[Task details]
Search the records below for the word "Hugging" and show every line where it occurs.

Difference listings

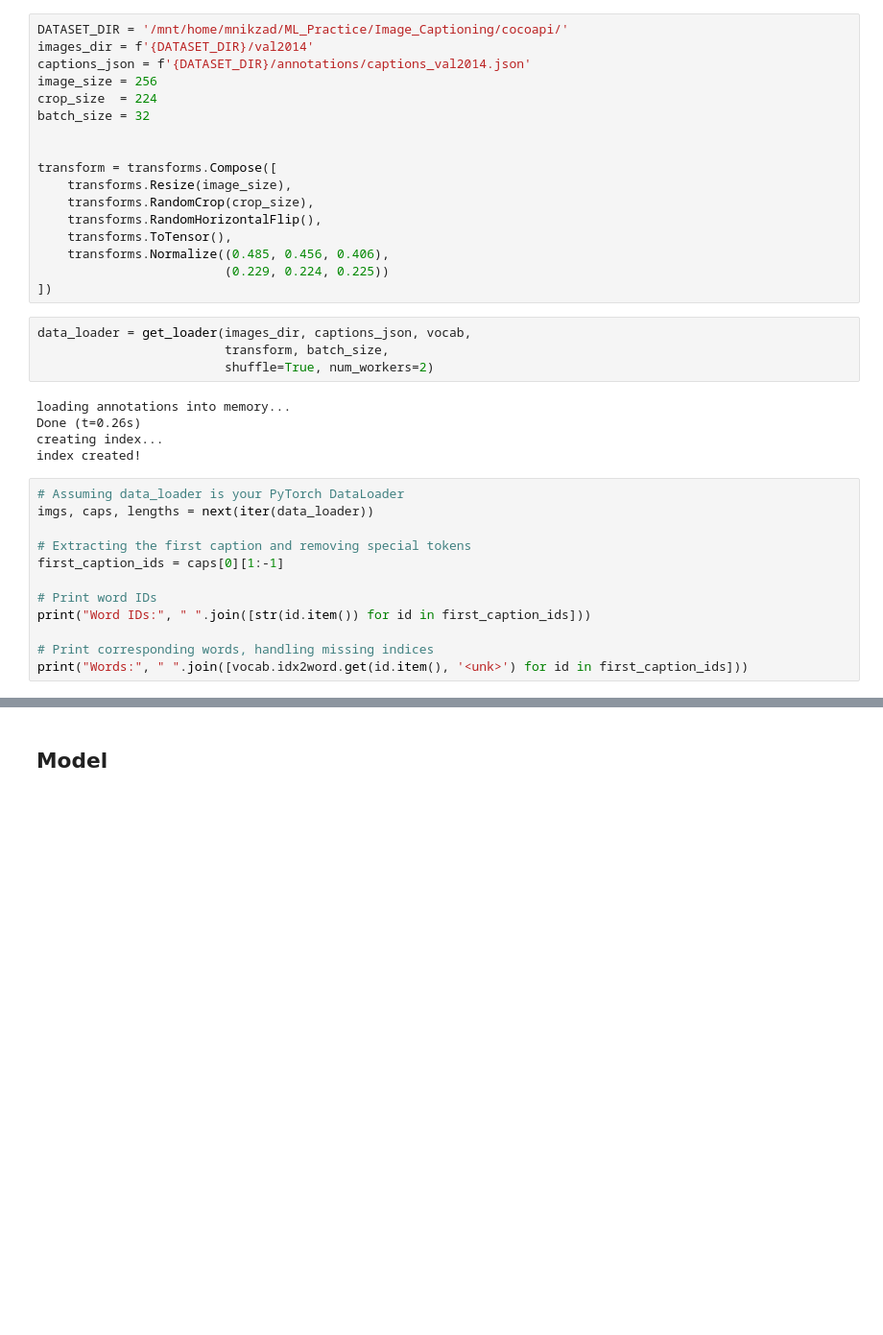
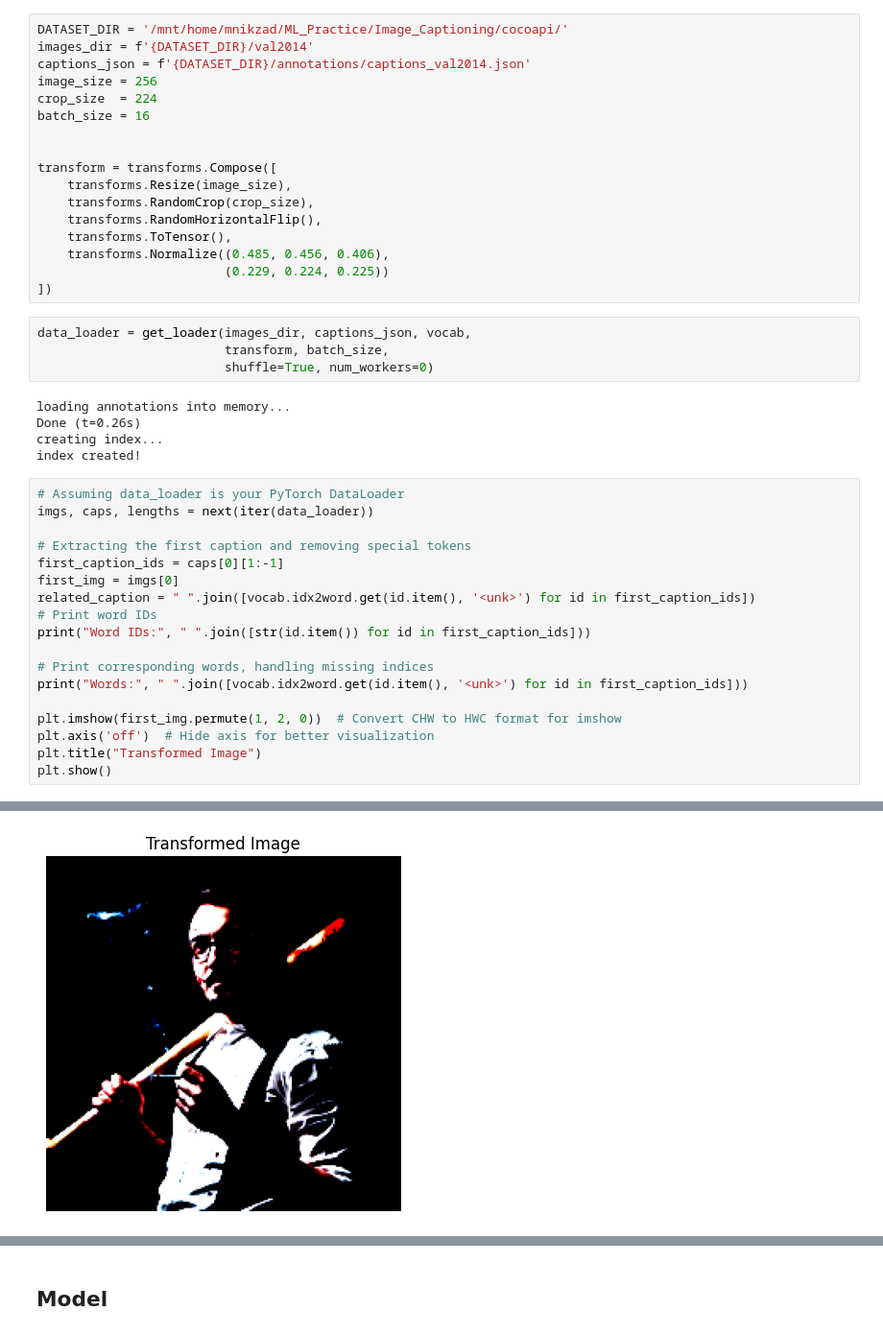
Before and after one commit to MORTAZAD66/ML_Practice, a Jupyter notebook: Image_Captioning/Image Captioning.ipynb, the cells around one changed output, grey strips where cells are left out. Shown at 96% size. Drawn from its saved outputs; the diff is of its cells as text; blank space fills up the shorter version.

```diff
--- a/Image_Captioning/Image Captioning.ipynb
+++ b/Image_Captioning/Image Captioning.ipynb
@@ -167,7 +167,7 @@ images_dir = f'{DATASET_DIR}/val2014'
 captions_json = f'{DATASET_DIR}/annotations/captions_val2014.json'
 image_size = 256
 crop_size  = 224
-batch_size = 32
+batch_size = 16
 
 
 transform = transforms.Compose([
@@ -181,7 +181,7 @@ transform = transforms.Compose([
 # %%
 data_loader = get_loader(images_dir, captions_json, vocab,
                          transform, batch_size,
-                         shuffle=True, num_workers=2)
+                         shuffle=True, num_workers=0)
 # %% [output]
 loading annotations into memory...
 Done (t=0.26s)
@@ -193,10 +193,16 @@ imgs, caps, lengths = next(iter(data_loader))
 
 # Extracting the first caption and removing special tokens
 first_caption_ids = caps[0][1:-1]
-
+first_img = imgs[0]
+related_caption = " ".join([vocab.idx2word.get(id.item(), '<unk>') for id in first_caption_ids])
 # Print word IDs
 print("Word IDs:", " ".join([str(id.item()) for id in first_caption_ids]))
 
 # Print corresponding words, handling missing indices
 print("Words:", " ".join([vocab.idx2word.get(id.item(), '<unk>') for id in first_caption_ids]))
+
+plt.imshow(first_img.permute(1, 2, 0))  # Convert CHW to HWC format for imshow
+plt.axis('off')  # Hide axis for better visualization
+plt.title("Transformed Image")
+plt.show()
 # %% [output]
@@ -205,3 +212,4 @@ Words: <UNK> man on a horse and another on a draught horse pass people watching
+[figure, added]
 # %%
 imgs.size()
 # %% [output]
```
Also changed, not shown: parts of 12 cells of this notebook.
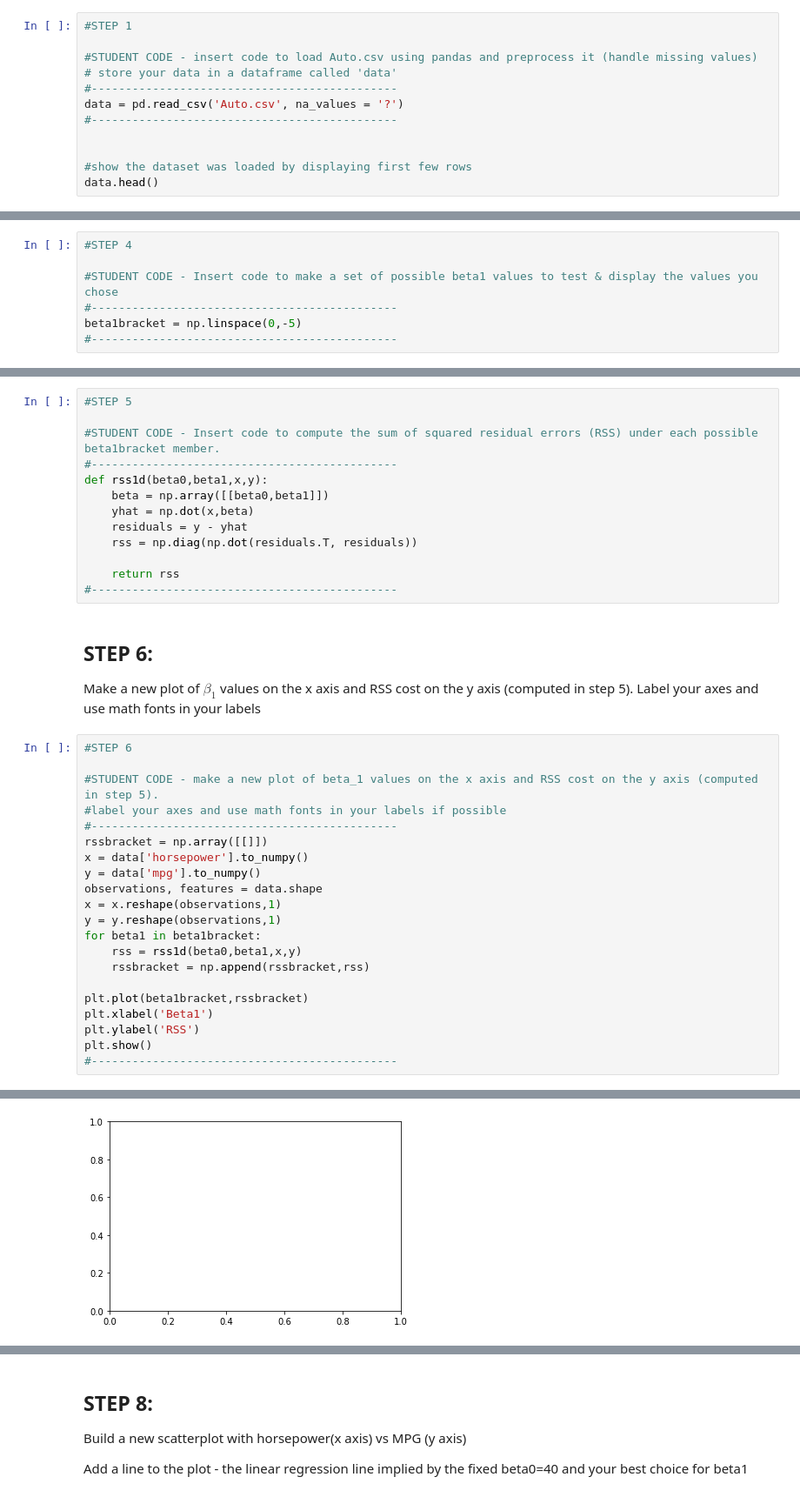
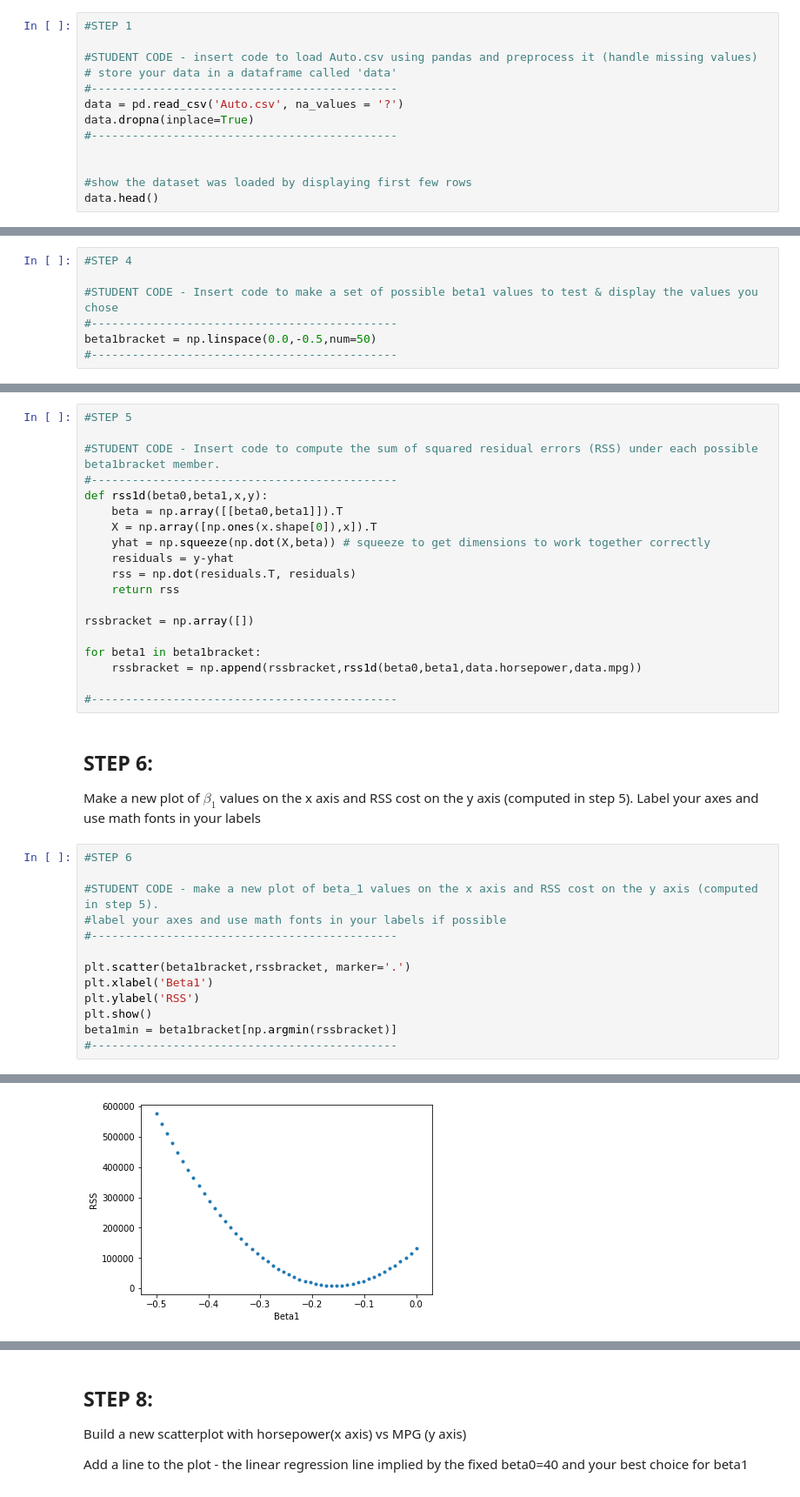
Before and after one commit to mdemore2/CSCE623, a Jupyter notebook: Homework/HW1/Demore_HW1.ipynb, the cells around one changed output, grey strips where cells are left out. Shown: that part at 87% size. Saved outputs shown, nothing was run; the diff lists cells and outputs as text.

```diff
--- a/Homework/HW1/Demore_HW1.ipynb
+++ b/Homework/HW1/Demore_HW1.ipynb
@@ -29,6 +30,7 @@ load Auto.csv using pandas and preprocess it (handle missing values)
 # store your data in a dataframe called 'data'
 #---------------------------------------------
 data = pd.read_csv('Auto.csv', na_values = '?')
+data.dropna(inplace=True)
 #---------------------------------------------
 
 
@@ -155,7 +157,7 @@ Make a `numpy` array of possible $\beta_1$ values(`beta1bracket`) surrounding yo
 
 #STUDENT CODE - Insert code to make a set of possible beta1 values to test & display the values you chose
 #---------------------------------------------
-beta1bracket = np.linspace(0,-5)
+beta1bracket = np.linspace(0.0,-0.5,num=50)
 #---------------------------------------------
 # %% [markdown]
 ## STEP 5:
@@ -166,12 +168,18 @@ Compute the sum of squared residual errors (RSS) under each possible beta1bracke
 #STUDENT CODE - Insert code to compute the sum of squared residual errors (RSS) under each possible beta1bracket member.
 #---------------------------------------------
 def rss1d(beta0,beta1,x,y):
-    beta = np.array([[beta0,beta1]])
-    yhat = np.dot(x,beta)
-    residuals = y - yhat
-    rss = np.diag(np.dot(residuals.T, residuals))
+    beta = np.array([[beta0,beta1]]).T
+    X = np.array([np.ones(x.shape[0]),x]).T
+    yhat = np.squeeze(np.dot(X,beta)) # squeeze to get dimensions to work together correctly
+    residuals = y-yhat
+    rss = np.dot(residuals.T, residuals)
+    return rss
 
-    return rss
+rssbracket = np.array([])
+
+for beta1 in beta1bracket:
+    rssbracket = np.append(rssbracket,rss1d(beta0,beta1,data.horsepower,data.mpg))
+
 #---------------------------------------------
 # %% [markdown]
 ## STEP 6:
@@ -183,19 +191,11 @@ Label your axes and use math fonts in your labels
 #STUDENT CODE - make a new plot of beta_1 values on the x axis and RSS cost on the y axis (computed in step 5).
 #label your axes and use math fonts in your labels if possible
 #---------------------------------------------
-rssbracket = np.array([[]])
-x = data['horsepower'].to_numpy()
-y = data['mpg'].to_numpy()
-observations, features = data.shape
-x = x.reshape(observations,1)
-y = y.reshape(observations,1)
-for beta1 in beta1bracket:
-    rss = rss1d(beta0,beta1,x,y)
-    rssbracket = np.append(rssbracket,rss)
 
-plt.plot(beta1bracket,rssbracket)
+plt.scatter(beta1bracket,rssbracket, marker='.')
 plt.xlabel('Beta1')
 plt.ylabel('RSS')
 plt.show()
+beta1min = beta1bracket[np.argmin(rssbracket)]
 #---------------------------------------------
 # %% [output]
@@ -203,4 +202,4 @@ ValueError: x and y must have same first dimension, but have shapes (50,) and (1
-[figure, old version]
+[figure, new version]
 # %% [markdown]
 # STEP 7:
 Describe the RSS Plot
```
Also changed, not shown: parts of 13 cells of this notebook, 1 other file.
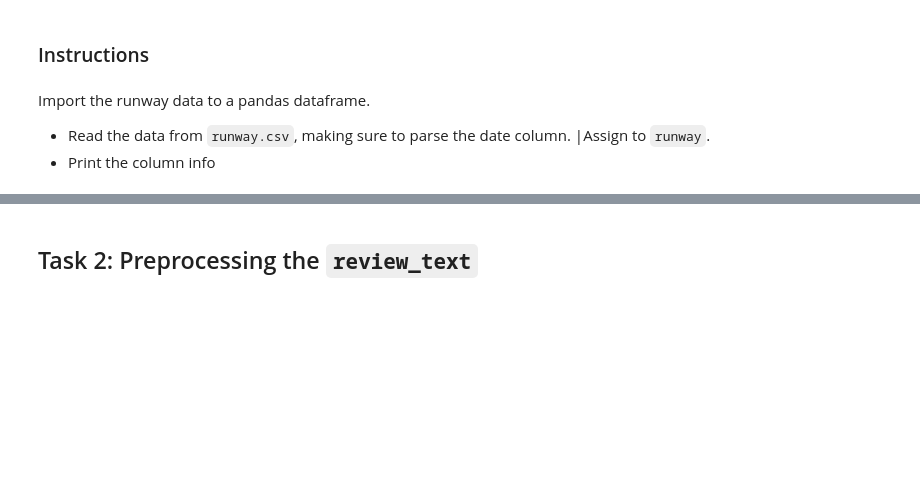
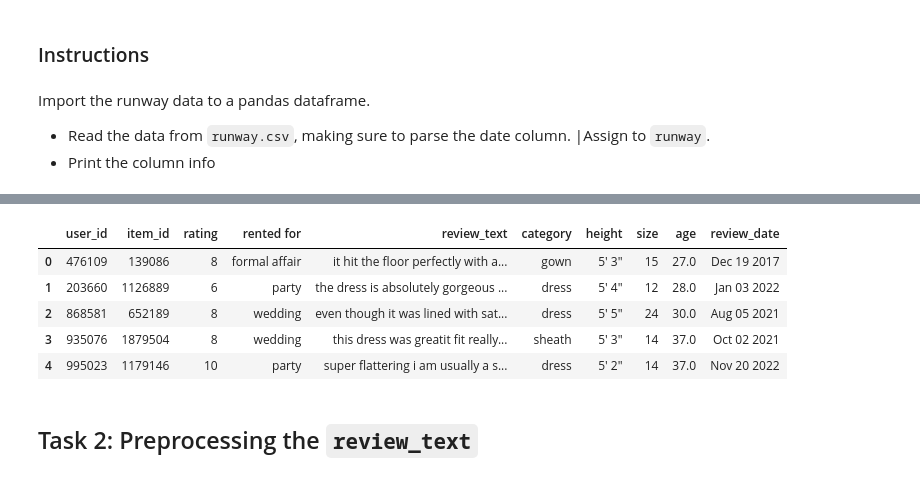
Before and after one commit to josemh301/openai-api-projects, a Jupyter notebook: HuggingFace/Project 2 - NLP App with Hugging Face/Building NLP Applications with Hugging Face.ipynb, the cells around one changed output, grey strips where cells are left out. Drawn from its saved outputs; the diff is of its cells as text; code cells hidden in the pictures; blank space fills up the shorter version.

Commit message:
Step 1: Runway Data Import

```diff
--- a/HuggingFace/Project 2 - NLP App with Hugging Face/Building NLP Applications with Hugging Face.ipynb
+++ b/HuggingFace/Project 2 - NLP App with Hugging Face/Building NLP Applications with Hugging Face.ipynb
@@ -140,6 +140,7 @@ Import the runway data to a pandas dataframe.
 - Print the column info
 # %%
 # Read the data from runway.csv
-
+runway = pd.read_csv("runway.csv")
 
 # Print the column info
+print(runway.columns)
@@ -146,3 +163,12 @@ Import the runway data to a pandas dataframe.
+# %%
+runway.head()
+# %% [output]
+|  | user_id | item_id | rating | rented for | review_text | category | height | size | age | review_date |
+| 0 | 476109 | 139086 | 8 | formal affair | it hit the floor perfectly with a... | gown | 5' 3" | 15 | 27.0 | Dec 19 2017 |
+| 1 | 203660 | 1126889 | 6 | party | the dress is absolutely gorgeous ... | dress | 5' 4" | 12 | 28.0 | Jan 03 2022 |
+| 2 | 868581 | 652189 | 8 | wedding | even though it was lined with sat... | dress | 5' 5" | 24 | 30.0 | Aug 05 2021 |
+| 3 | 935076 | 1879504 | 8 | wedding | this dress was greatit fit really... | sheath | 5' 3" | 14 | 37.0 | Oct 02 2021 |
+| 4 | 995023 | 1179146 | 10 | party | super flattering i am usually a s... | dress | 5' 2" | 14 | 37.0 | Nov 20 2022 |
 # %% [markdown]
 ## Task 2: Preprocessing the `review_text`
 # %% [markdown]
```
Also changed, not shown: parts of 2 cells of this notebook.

[Written answer]
Before and after one commit to josemh301/openai-api-projects, a Jupyter notebook: HuggingFace/Project 2 - NLP App with Hugging Face/Building NLP Applications with Hugging Face.ipynb, the cells around one changed output, grey strips where cells are left out. Drawn from its saved outputs; the diff is of its cells as text; code cells hidden in the pictures; blank space fills up the shorter version.
--- a/HuggingFace/Project 2 - NLP App with Hugging Face/Building NLP Applications with Hugging Face.ipynb
+++ b/HuggingFace/Project 2 - NLP App with Hugging Face/Building NLP Applications with Hugging Face.ipynb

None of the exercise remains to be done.